[Web interface edit records]
--- START ---
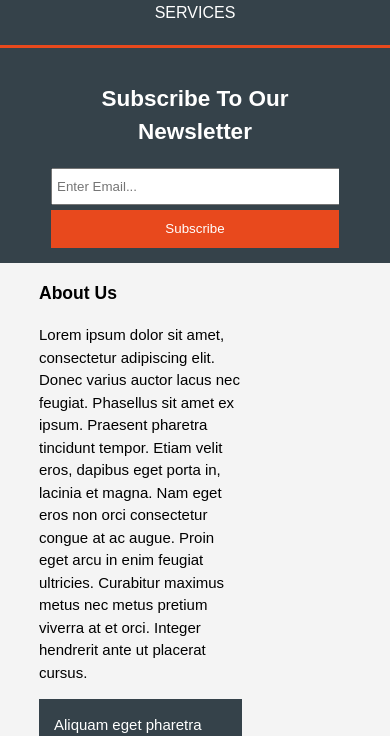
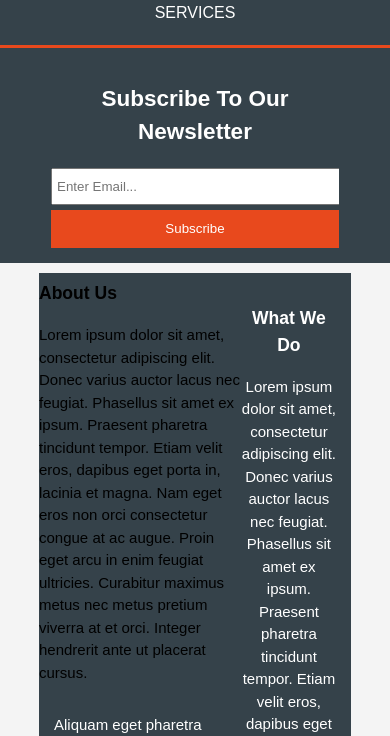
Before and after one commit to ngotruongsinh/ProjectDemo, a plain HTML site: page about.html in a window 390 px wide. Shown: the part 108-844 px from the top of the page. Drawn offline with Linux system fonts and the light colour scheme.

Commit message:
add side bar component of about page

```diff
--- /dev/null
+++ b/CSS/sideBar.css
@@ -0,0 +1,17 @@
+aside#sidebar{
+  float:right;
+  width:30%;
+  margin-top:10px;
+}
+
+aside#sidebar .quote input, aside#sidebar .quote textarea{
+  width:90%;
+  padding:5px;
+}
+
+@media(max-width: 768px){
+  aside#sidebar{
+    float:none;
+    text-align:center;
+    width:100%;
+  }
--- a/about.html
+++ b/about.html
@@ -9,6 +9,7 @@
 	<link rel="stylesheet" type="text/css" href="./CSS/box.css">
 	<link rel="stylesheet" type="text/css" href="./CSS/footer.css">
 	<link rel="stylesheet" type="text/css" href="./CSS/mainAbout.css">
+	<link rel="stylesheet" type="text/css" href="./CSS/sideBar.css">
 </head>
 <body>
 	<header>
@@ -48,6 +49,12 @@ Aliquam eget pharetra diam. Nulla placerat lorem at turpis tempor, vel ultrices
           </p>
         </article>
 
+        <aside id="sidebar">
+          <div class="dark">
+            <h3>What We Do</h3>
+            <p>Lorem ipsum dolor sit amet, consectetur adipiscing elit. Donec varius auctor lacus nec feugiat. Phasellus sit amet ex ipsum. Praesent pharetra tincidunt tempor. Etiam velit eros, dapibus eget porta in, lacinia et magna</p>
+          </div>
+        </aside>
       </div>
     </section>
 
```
--- END ---
#### [Exercise details]
The expected answer is a number and nothing else: how many lines above include the word "html".

#### [Reply to the task]
3